Set down each entry exactly; omit images.

[RECORD EXCERPTS Boundary: Start]

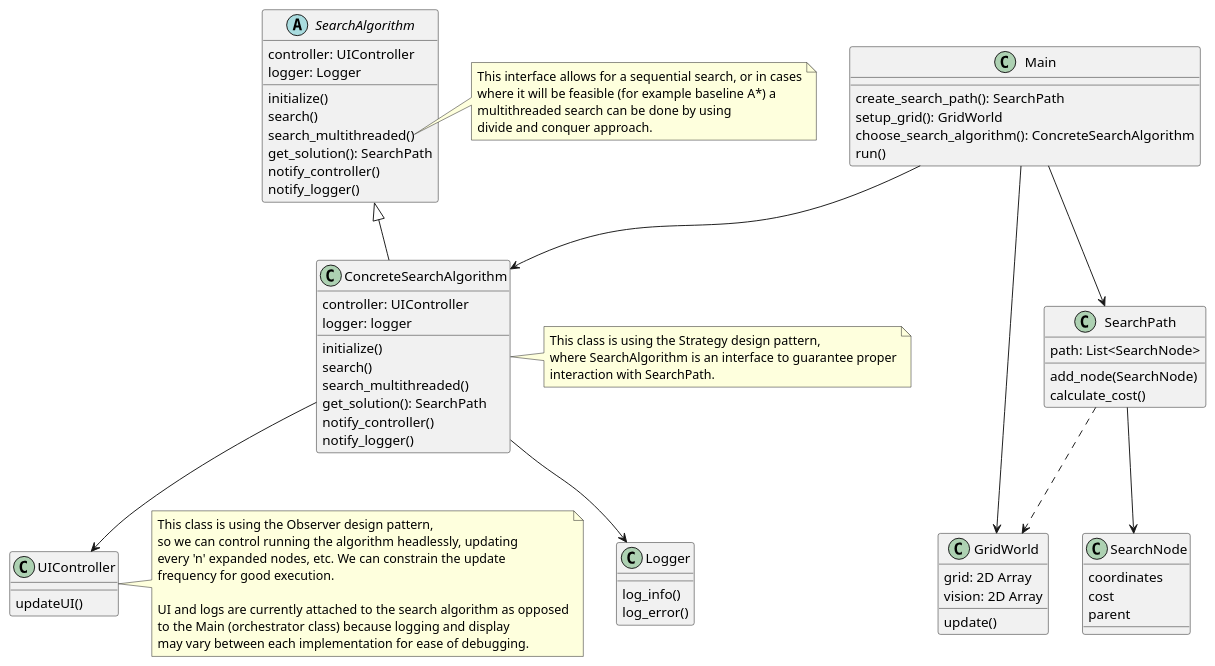
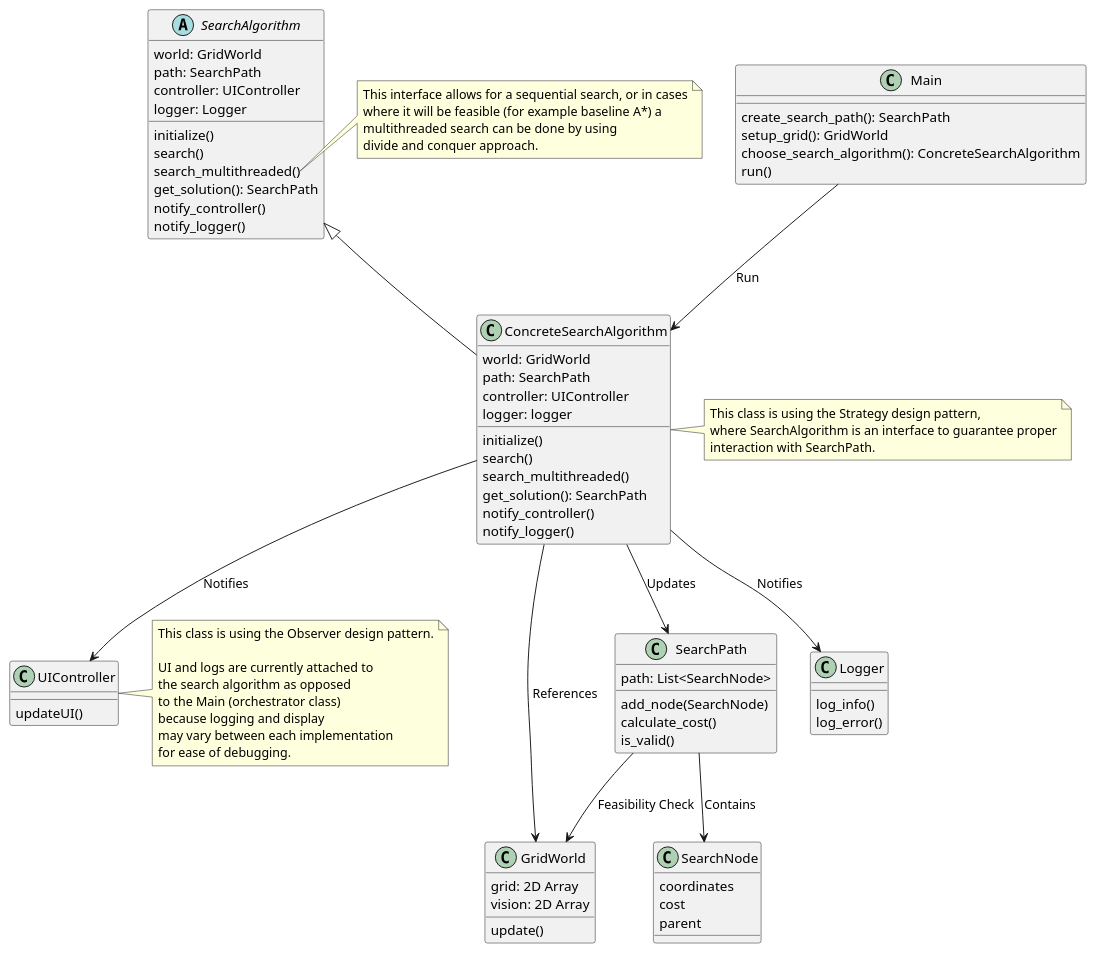
Before and after one commit to gramos93/aco-boosted-variants: the diagram in docs/class_diagram.puml, drawn with PlantUML.

```diff
--- a/docs/class_diagram.puml
+++ b/docs/class_diagram.puml
@@ -1,92 +1,97 @@
 @startuml
 
 class Main {
   create_search_path(): SearchPath
   setup_grid(): GridWorld
   choose_search_algorithm(): ConcreteSearchAlgorithm
   run()
 }
 
 class GridWorld {
   grid: 2D Array
   vision: 2D Array
   update()
 }
 
 class SearchPath {
   path: List<SearchNode>
   add_node(SearchNode)
   calculate_cost()
+  is_valid()
 }
 
 class SearchNode {
   coordinates
   cost
   parent
 }
 
 class Logger {
   log_info()
   log_error()
 }
 
 class UIController {
   updateUI()
 }
 
 abstract class SearchAlgorithm {
+  world: GridWorld
+  path: SearchPath
   controller: UIController
   logger: Logger
   initialize()
   search()
   search_multithreaded()
   get_solution(): SearchPath
   notify_controller()
   notify_logger()
 }
 
 class ConcreteSearchAlgorithm {
+  world: GridWorld
+  path: SearchPath
   controller: UIController
   logger: logger
   initialize()
   search()
   search_multithreaded()
   get_solution(): SearchPath
   notify_controller()
   notify_logger()
 }
 
-Main --> GridWorld
-Main --> ConcreteSearchAlgorithm
-Main  --> SearchPath
-SearchPath -[dashed]-> GridWorld
+Main --> ConcreteSearchAlgorithm : Run
 SearchAlgorithm <|-- ConcreteSearchAlgorithm
-ConcreteSearchAlgorithm --> UIController
-ConcreteSearchAlgorithm --> Logger
-SearchPath --> SearchNode
+ConcreteSearchAlgorithm --> GridWorld : References
+ConcreteSearchAlgorithm --> SearchPath : Updates
+ConcreteSearchAlgorithm --> UIController : Notifies
+ConcreteSearchAlgorithm --> Logger : Notifies
+SearchPath --> SearchNode : Contains
+SearchPath --> GridWorld : Feasibility Check
 
 note right of ConcreteSearchAlgorithm
   This class is using the Strategy design pattern, 
   where SearchAlgorithm is an interface to guarantee proper
   interaction with SearchPath.
 end note
 
 note right of UIController
-  This class is using the Observer design pattern, 
-  so we can control running the algorithm headlessly, updating
-  every 'n' expanded nodes, etc. We can constrain the update
-  frequency for good execution.
+  This class is using the Observer design pattern.
   
-  UI and logs are currently attached to the search algorithm as opposed
-  to the Main (orchestrator class) because logging and display
-  may vary between each implementation for ease of debugging.
+  UI and logs are currently attached to 
+  the search algorithm as opposed
+  to the Main (orchestrator class) 
+  because logging and display
+  may vary between each implementation 
+  for ease of debugging.
 end note
 
 note right of SearchAlgorithm::search_multithreaded
   This interface allows for a sequential search, or in cases
   where it will be feasible (for example baseline A*) a
   multithreaded search can be done by using
   divide and conquer approach.
 end note
 
 @enduml
```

[RECORD EXCERPTS Boundary: End]

*WRITTEN RESPONSE*:
Before and after one commit to gramos93/aco-boosted-variants: the diagram in docs/class_diagram.puml, drawn with PlantUML.

```diff
--- a/docs/class_diagram.puml
+++ b/docs/class_diagram.puml
@@ -1,92 +1,97 @@
 @startuml
 
 class Main {
   create_search_path(): SearchPath
   setup_grid(): GridWorld
   choose_search_algorithm(): ConcreteSearchAlgorithm
   run()
 }
 
 class GridWorld {
   grid: 2D Array
   vision: 2D Array
   update()
 }
 
 class SearchPath {
   path: List<SearchNode>
   add_node(SearchNode)
   calculate_cost()
+  is_valid()
 }
 
 class SearchNode {
   coordinates
   cost
   parent
 }
 
 class Logger {
   log_info()
   log_error()
 }
 
 class UIController {
   updateUI()
 }
 
 abstract class SearchAlgorithm {
+  world: GridWorld
+  path: SearchPath
   controller: UIController
   logger: Logger
   initialize()
   search()
   search_multithreaded()
   get_solution(): SearchPath
   notify_controller()
   notify_logger()
 }
 
 class ConcreteSearchAlgorithm {
+  world: GridWorld
+  path: SearchPath
   controller: UIController
   logger: logger
   initialize()
   search()
   search_multithreaded()
   get_solution(): SearchPath
   notify_controller()
   notify_logger()
 }
 
-Main --> GridWorld
-Main --> ConcreteSearchAlgorithm
-Main  --> SearchPath
-SearchPath -[dashed]-> GridWorld
+Main --> ConcreteSearchAlgorithm : Run
 SearchAlgorithm <|-- ConcreteSearchAlgorithm
-ConcreteSearchAlgorithm --> UIController
-ConcreteSearchAlgorithm --> Logger
-SearchPath --> SearchNode
+ConcreteSearchAlgorithm --> GridWorld : References
+ConcreteSearchAlgorithm --> SearchPath : Updates
+ConcreteSearchAlgorithm --> UIController : Notifies
+ConcreteSearchAlgorithm --> Logger : Notifies
+SearchPath --> SearchNode : Contains
+SearchPath --> GridWorld : Feasibility Check
 
 note right of ConcreteSearchAlgorithm
   This class is using the Strategy design pattern, 
   where SearchAlgorithm is an interface to guarantee proper
   interaction with SearchPath.
 end note
 
 note right of UIController
-  This class is using the Observer design pattern, 
-  so we can control running the algorithm headlessly, updating
-  every 'n' expanded nodes, etc. We can constrain the update
-  frequency for good execution.
+  This class is using the Observer design pattern.
   
-  UI and logs are currently attached to the search algorithm as opposed
-  to the Main (orchestrator class) because logging and display
-  may vary between each implementation for ease of debugging.
+  UI and logs are currently attached to 
+  the search algorithm as opposed
+  to the Main (orchestrator class) 
+  because logging and display
+  may vary between each implementation 
+  for ease of debugging.
 end note
 
 note right of SearchAlgorithm::search_multithreaded
   This interface allows for a sequential search, or in cases
   where it will be feasible (for example baseline A*) a
   multithreaded search can be done by using
   divide and conquer approach.
 end note
 
 @enduml
```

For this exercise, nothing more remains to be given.